Your website says you’ve travelled to 30 countries. Was that on a few big trips or…?
When I moved to Japan, that was the first time I left the United States. Since then, I took short trips to one or two countries at a time, mostly to Asia, but the bulk of the thirty I did with my wife on a world trip. She loves to travel, and she travelled extensively before we met. From 2012 – 2013, we took a year and travelled through Asia, into India, up into Nepal, over to Turkey, to Europe, to Morocco, to Spain, to States to spend some time with my family… and to South America.
Any profound experiences along the way?
I think I expected to go out in the world to get some answers, and ended up with more questions! I think everywhere we went, I thought “I’d like to live here, I’d like to try this, do that…” and you get this long list of things you’d like to do, but you’ll never be able to do. But, you do learn a lot, see a lot and make a lot of friends. It definitely gave me confidence, that no matter where I was in the world, I would find a way to make a living and be okay.
OK – let’s try some rapid-fire questions. I’ll read two words and you choose one and comment. Ready?
Ramen or Noodles?
Noodles – as someone who cooks, they’re more versatile.
Shrines or Temples?
Temples – I like Zen Buddhism

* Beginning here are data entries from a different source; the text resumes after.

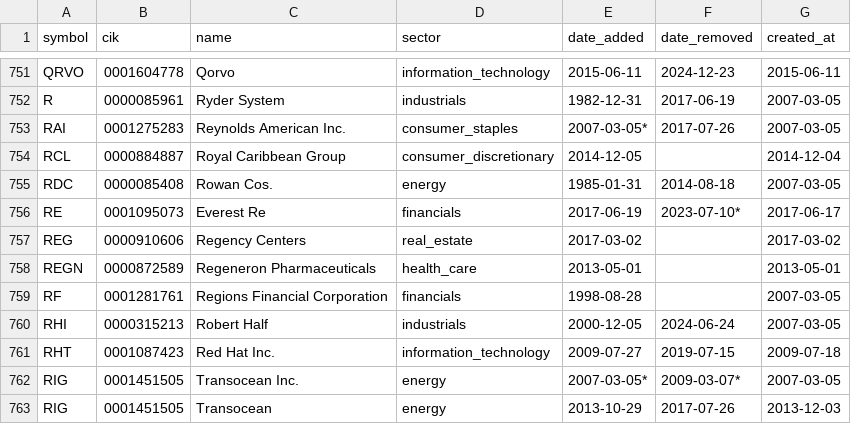
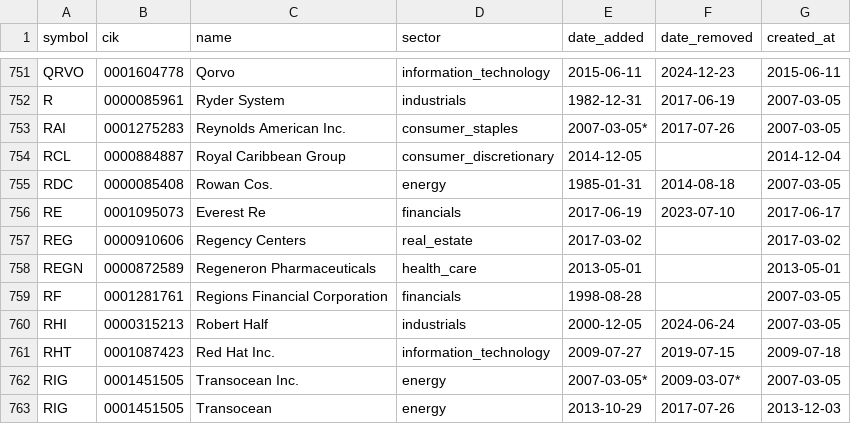
Before and after one commit to lawcal/sp500-components-history, a CSV file: data/components_history.csv, drawn as a sheet; only a part is shown, gaps mark what is left out.

```diff
--- a/data/components_history.csv
+++ b/data/components_history.csv
@@ -755,3 +755,3 @@ RCL,0000884887,Royal Caribbean Group,consumer_discretionary,2014-12-05,,2014-12-
 RDC,0000085408,Rowan Cos.,energy,1985-01-31,2014-08-18,2007-03-05
-RE,0001095073,Everest Re,financials,2017-06-19,2023-07-10*,2017-06-17
+RE,0001095073,Everest Re,financials,2017-06-19,2023-07-10,2017-06-17
 REG,0000910606,Regency Centers,real_estate,2017-03-02,,2017-03-02
```
Also changed, not shown: 2 other files.
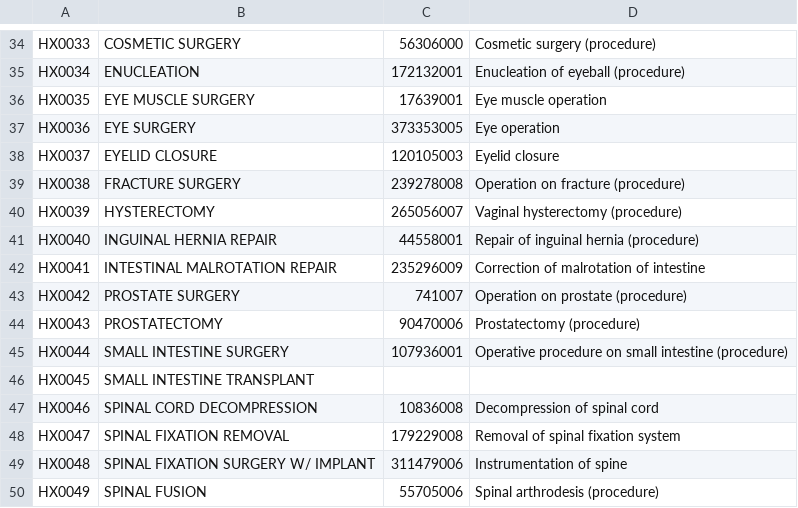
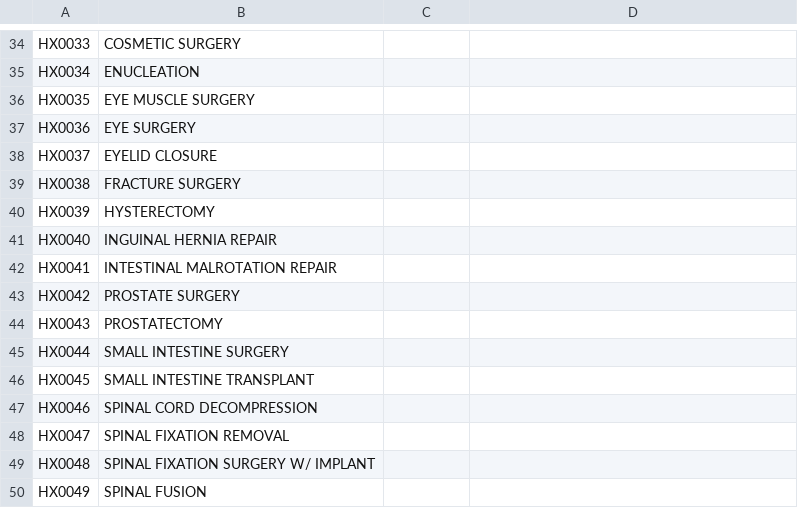
Before and after one commit to Pro75357/Codemap, a CSV file: data/CodeMappingTestDataset.csv, drawn as a sheet; only a part is shown, gaps mark what is left out; the diff covers the shown part only; the diff names each change by its address in the sheet, - before the commit and + after, or states it on an @@ line.

```diff
--- a/data/CodeMappingTestDataset.csv
+++ b/data/CodeMappingTestDataset.csv
-C34: 56306000
+C34: (empty)
-D34: Cosmetic surgery (procedure)
+D34: (empty)
-C35: 172132001
+C35: (empty)
-D35: Enucleation of eyeball (procedure)
+D35: (empty)
-C36: 17639001
+C36: (empty)
-D36: Eye muscle operation
+D36: (empty)
-C37: 373353005
+C37: (empty)
-D37: Eye operation
+D37: (empty)
-C38: 120105003
+C38: (empty)
-D38: Eyelid closure
+D38: (empty)
-C39: 239278008
+C39: (empty)
-D39: Operation on fracture (procedure)
+D39: (empty)
-C40: 265056007
+C40: (empty)
-D40: Vaginal hysterectomy (procedure)
+D40: (empty)
-C41: 44558001
+C41: (empty)
-D41: Repair of inguinal hernia (procedure)
+D41: (empty)
-C42: 235296009
+C42: (empty)
-D42: Correction of malrotation of intestine
+D42: (empty)
-C43: 741007
+C43: (empty)
-D43: Operation on prostate (procedure)
+D43: (empty)
-C44: 90470006
+C44: (empty)
-D44: Prostatectomy (procedure)
+D44: (empty)
-C45: 107936001
+C45: (empty)
-D45: Operative procedure on small intestine (procedure)
+D45: (empty)
-C47: 10836008
+C47: (empty)
-D47: Decompression of spinal cord
+D47: (empty)
-C48: 179229008
+C48: (empty)
-D48: Removal of spinal fixation system
+D48: (empty)
-C49: 311479006
+C49: (empty)
-D49: Instrumentation of spine
+D49: (empty)
-C50: 55705006
+C50: (empty)
-D50: Spinal arthrodesis (procedure)
+D50: (empty)
```
Also changed, not shown: 124 edited cells elsewhere in this file, 5 other files.
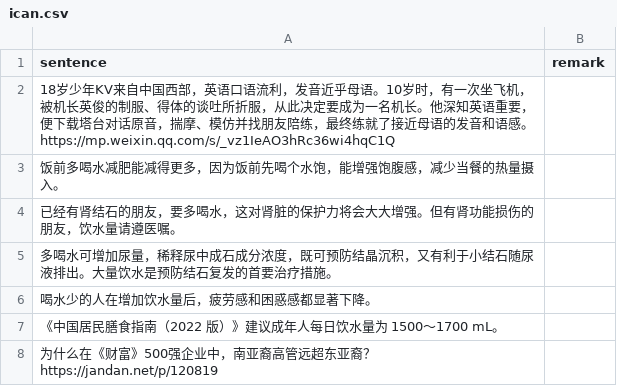
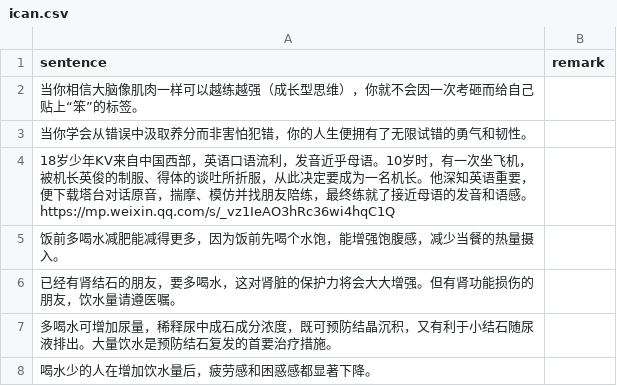
Before and after one commit to HenryLoveMiller/ja, a CSV file: ican.csv, drawn as a sheet; only a part is shown; the shorter side is filled out with more unchanged rows.

Commit message:
Update ican.csv

```diff
--- a/ican.csv
+++ b/ican.csv
@@ -1,2 +1,4 @@
 sentence,remark
+当你相信大脑像肌肉一样可以越练越强（成长型思维），你就不会因一次考砸而给自己贴上“笨”的标签。,
+当你学会从错误中汲取养分而非害怕犯错，你的人生便拥有了无限试错的勇气和韧性。,
 18岁少年KV来自中国西部，英语口语流利，发音近乎母语。10岁时，有一次坐飞机，被机长英俊的制服、得体的谈吐所折服，从此决定要成为一名机长。他深知英语重要，便下载塔台对话原音，揣摩、模仿并找朋友陪练，最终练就了接近母语的发音和语感。https://mp.weixin.qq.com/s/_vz1IeAO3hRc36wi4hqC1Q,
```
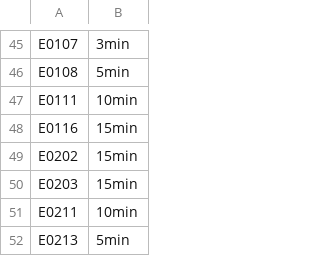
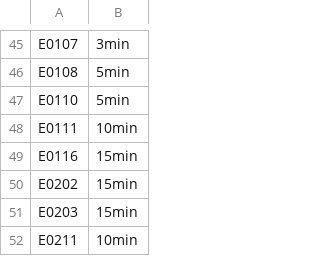
Before and after one commit to SonarSource/sonar-python, a CSV file: sonar-python-plugin/src/main/resources/org/sonar/plugins/python/pylint/remediation-cost.csv, drawn as a sheet; only a part is shown, gaps mark what is left out; the shorter side is filled out with more unchanged rows.

Commit message:
adding missing remediatoin for E0110

```diff
--- a/sonar-python-plugin/src/main/resources/org/sonar/plugins/python/pylint/remediation-cost.csv
+++ b/sonar-python-plugin/src/main/resources/org/sonar/plugins/python/pylint/remediation-cost.csv
@@ -46,2 +46,3 @@ E0107,3min
 E0108,5min
+E0110,5min
 E0111,10min
```
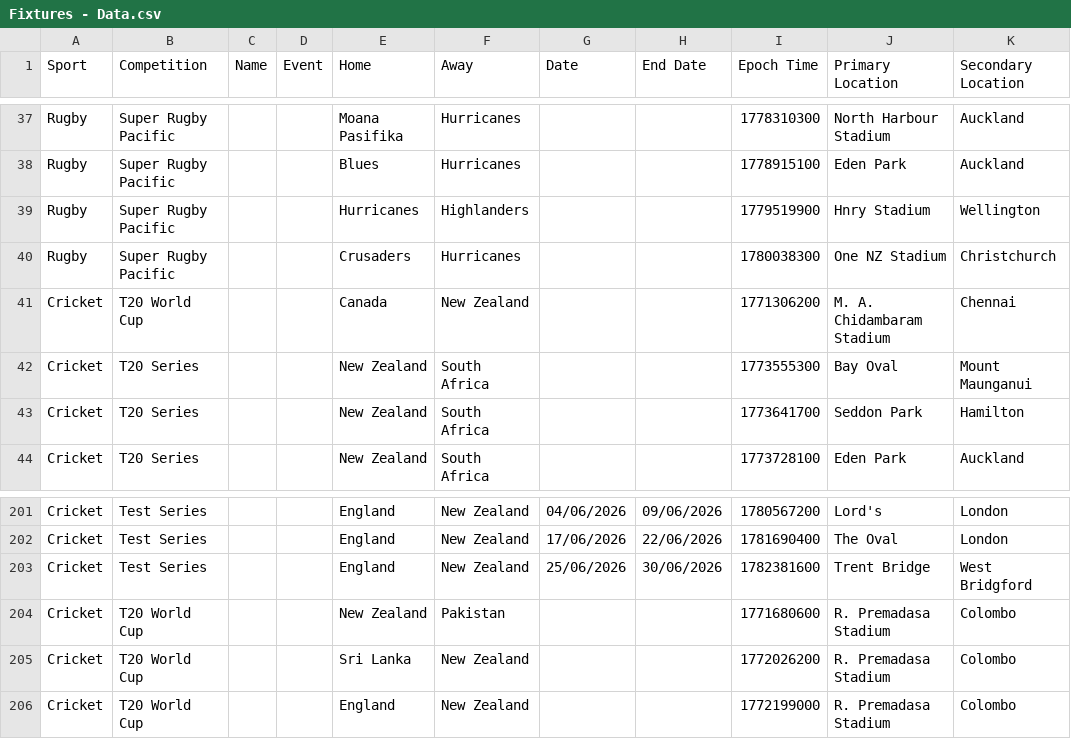
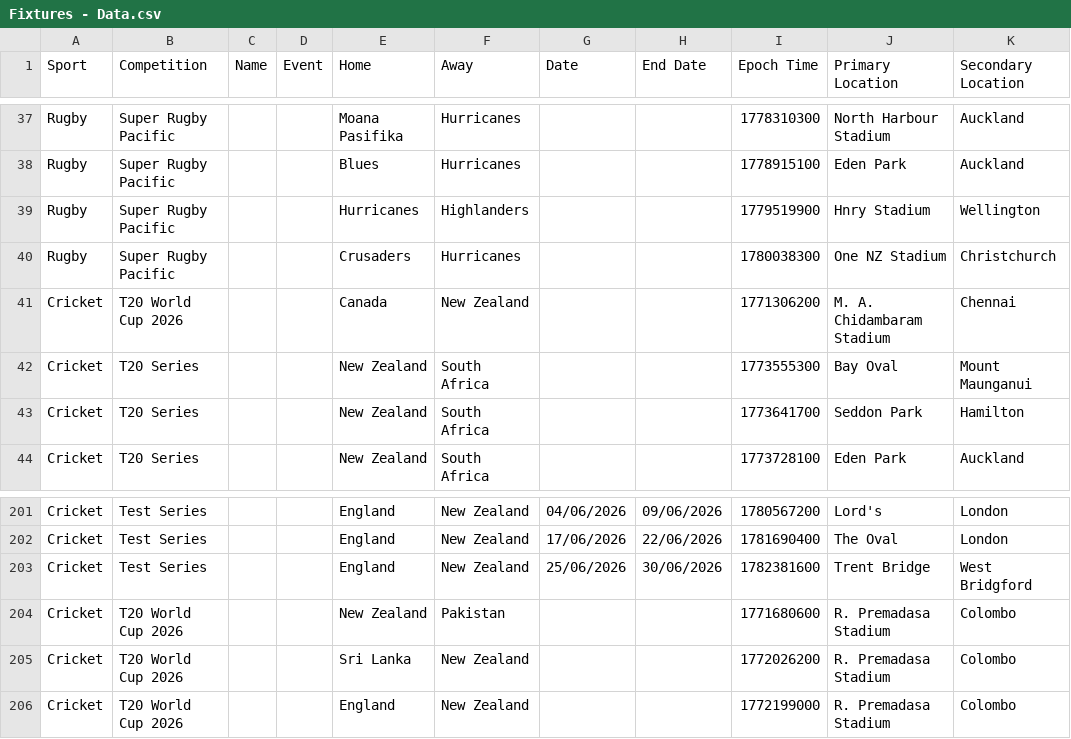
Before and after one commit to MattRowling/mattrowling.kiwi, a CSV file: src/sports/data/Fixtures - Data.csv, drawn as a sheet; only a part is shown, gaps mark what is left out.

```diff
--- a/src/sports/data/Fixtures - Data.csv
+++ b/src/sports/data/Fixtures - Data.csv
@@ -40,3 +40,3 @@ Rugby,Super Rugby Pacific,,,Hurricanes,Highlanders,,,1779519900,Hnry Stadium,Wel
 Rugby,Super Rugby Pacific,,,Crusaders,Hurricanes,,,1780038300,One NZ Stadium,Christchurch
-Cricket,T20 World Cup,,,Canada,New Zealand,,,1771306200,M. A. Chidambaram Stadium,Chennai
+Cricket,T20 World Cup 2026,,,Canada,New Zealand,,,1771306200,M. A. Chidambaram Stadium,Chennai
 Cricket,T20 Series,,,New Zealand,South Africa,,,1773555300,Bay Oval,Mount Maunganui
@@ -203,4 +203,4 @@ Cricket,Test Series,,,England,New Zealand,17/06/2026,22/06/2026,1781690400,The O
 Cricket,Test Series,,,England,New Zealand,25/06/2026,30/06/2026,1782381600,Trent Bridge,West Bridgford
-Cricket,T20 World Cup,,,New Zealand,Pakistan,,,1771680600,R. Premadasa Stadium,Colombo
-Cricket,T20 World Cup,,,Sri Lanka,New Zealand,,,1772026200,R. Premadasa Stadium,Colombo
-Cricket,T20 World Cup,,,England,New Zealand,,,1772199000,R. Premadasa Stadium,Colombo
+Cricket,T20 World Cup 2026,,,New Zealand,Pakistan,,,1771680600,R. Premadasa Stadium,Colombo
+Cricket,T20 World Cup 2026,,,Sri Lanka,New Zealand,,,1772026200,R. Premadasa Stadium,Colombo
+Cricket,T20 World Cup 2026,,,England,New Zealand,,,1772199000,R. Premadasa Stadium,Colombo
```
Also changed, not shown: 13 other files.
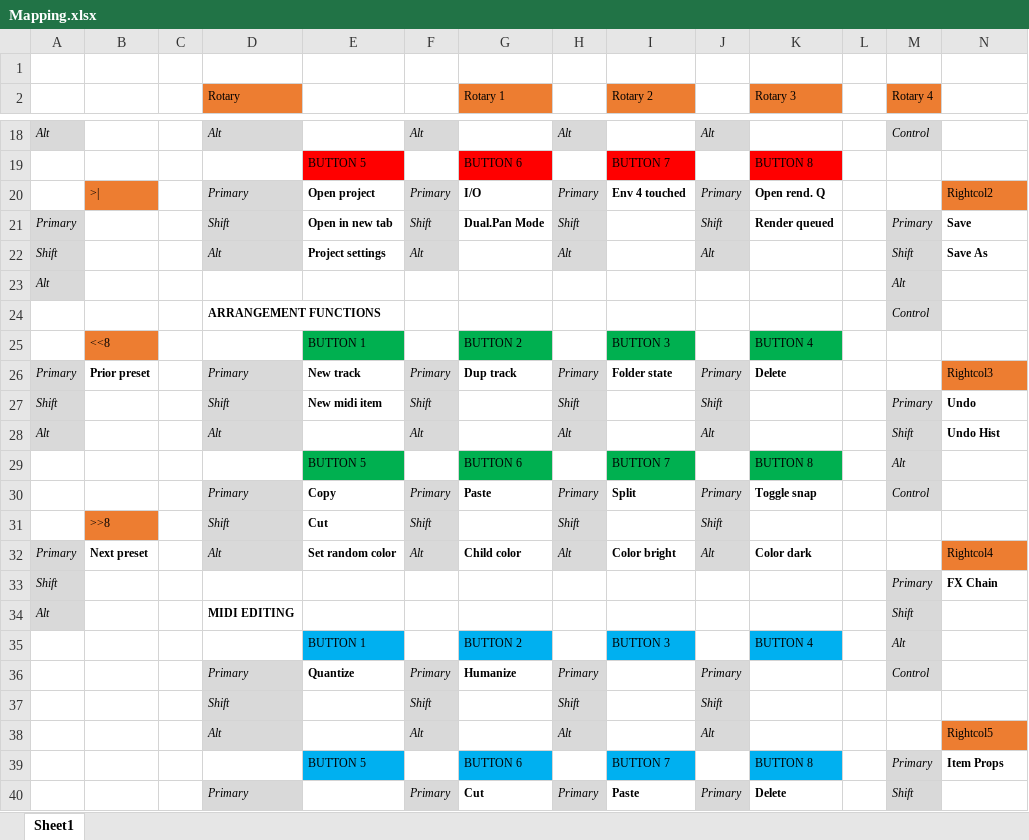
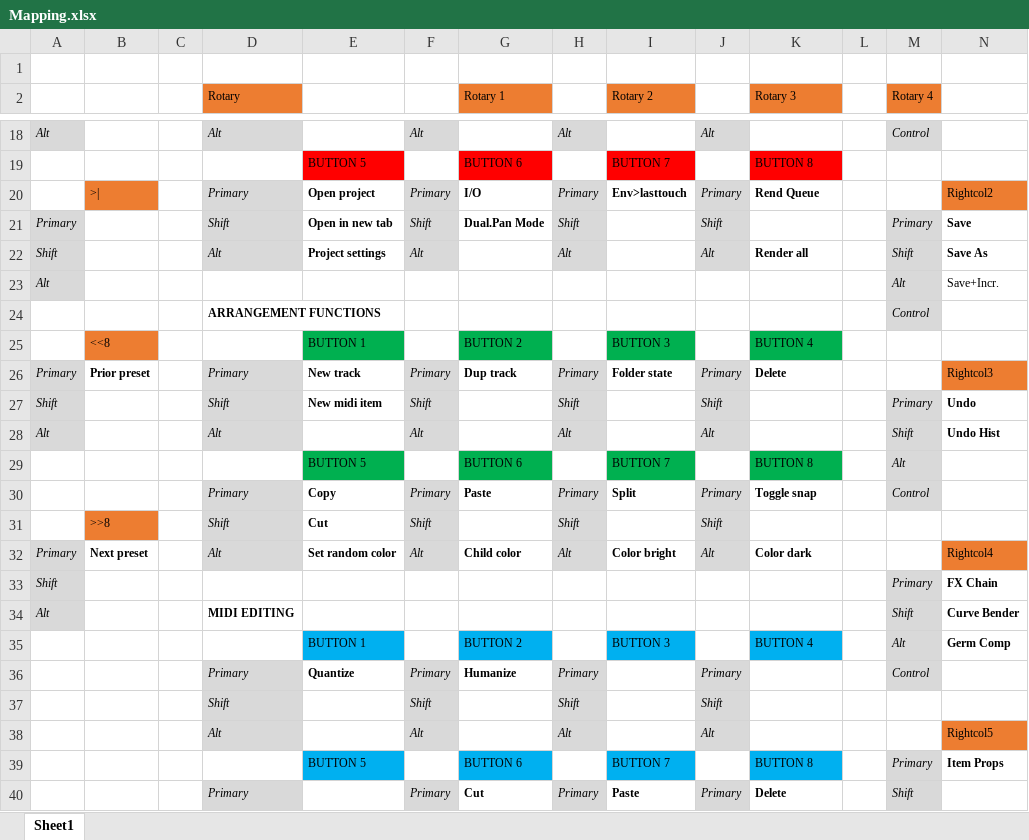
Before and after one commit to KrisBash/ReaperCSINano, an Excel workbook: Zones/IconPlatNano_KB_1.0/Mapping.xlsx, sheet Sheet1, drawn as a sheet; only a part is shown, gaps mark what is left out; values as stored, in another font and other column widths than the file's, no borders; the diff names each change by its address in the sheet, - before the commit and + after, or states it on an @@ line.

```diff
--- a/Zones/IconPlatNano_KB_1.0/Mapping.xlsx (sheet Sheet1)
+++ b/Zones/IconPlatNano_KB_1.0/Mapping.xlsx (sheet Sheet1)
-I20 (Rotary 2): Env 4 touched
+I20 (Rotary 2): Env>lasttouch
-K20 (Rotary 3): Open rend. Q
+K20 (Rotary 3): Rend Queue
-K21 (Rotary 3): Render queued
+K21 (Rotary 3): (empty)
-K22 (Rotary 3): (empty)
+K22 (Rotary 3): Render all
-N23: (empty)
+N23: Save+Incr.
-N34: (empty)
+N34: Curve Bender
-N35: (empty)
+N35: Germ Comp
```
Also changed, not shown: 2 other files.
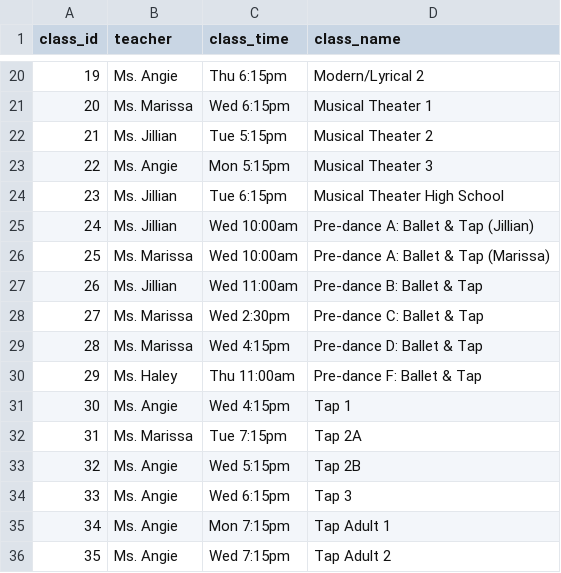
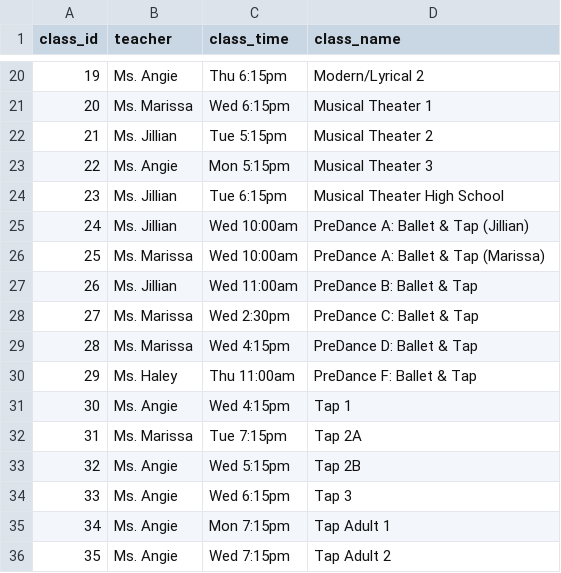
Before and after one commit to jakeboone02/cfta-recital-2026, a CSV file: src/classes.csv, drawn as a sheet; only a part is shown, gaps mark what is left out.

```diff
--- a/src/classes.csv
+++ b/src/classes.csv
@@ -24,8 +24,8 @@ class_id,teacher,class_time,class_name
 23,Ms. Jillian,Tue 6:15pm,Musical Theater High School
-24,Ms. Jillian,Wed 10:00am,Pre-dance A: Ballet & Tap (Jillian)
-25,Ms. Marissa,Wed 10:00am,Pre-dance A: Ballet & Tap (Marissa)
-26,Ms. Jillian,Wed 11:00am,Pre-dance B: Ballet & Tap
-27,Ms. Marissa,Wed 2:30pm,Pre-dance C: Ballet & Tap
-28,Ms. Marissa,Wed 4:15pm,Pre-dance D: Ballet & Tap
-29,Ms. Haley,Thu 11:00am,Pre-dance F: Ballet & Tap
+24,Ms. Jillian,Wed 10:00am,PreDance A: Ballet & Tap (Jillian)
+25,Ms. Marissa,Wed 10:00am,PreDance A: Ballet & Tap (Marissa)
+26,Ms. Jillian,Wed 11:00am,PreDance B: Ballet & Tap
+27,Ms. Marissa,Wed 2:30pm,PreDance C: Ballet & Tap
+28,Ms. Marissa,Wed 4:15pm,PreDance D: Ballet & Tap
+29,Ms. Haley,Thu 11:00am,PreDance F: Ballet & Tap
 30,Ms. Angie,Wed 4:15pm,Tap 1
```
Also changed, not shown: src/dances.csv, 4 other files.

Rola or Becky?
Rola – I love Rola. I love her expressions. If you watch her in a part of the show that has nothing to do with her, she is so bored, not having any of it. I think that’s awesome.
Sumo or Baseball?
Baseball – I’ve never actually watched sumo live. It never hit home for me – to use a baseball metaphor.
Jeans or Skirts?
Skirts… Since coming to Japan, you see a lot more of women’s legs… (laughs)
Mascots or Manga?
Mascots – doing TV you work with a lot of “yuru chara.”
Tokyo or Fukuoka?
Fukuoka, Fukuoka, Fukuoka… Fukuoka. I love Fukuoka. It’s got that international feel Tokyo has, but on a smaller scale and it’s more homey. And the people here are so friendly and welcoming of things from outside. In Tokyo its just so busy…
Sake or Shochu?
Sake – I really like nihonshu
Thumbs up or Comments?
Enka or J-Pop?
Ah… lesser of two evils there. Enka. It’s more soulful.
Few more questions. What’s your next goal?
I’d like to publish a book. I don’t have any plans on moving my base to Tokyo, but to take my career to the next level, and to be able to do it long-term to support a family, you do have to go national, or you stay at the same level forever.
How can people find or connect with you?
I have a homepage, bobbyjudo.com, my name… my fake name with no spaces. (Laughs) I post Japanese daily life blogs there, and updates on when I’m going to be on TV. Also my YouTube channel, and I’m on Facebook and Twitter. All the main stuff except Instagram.
Here are two of Bobby’s recent YouTube videos – enjoy!
And here are some photos of Bobby in action.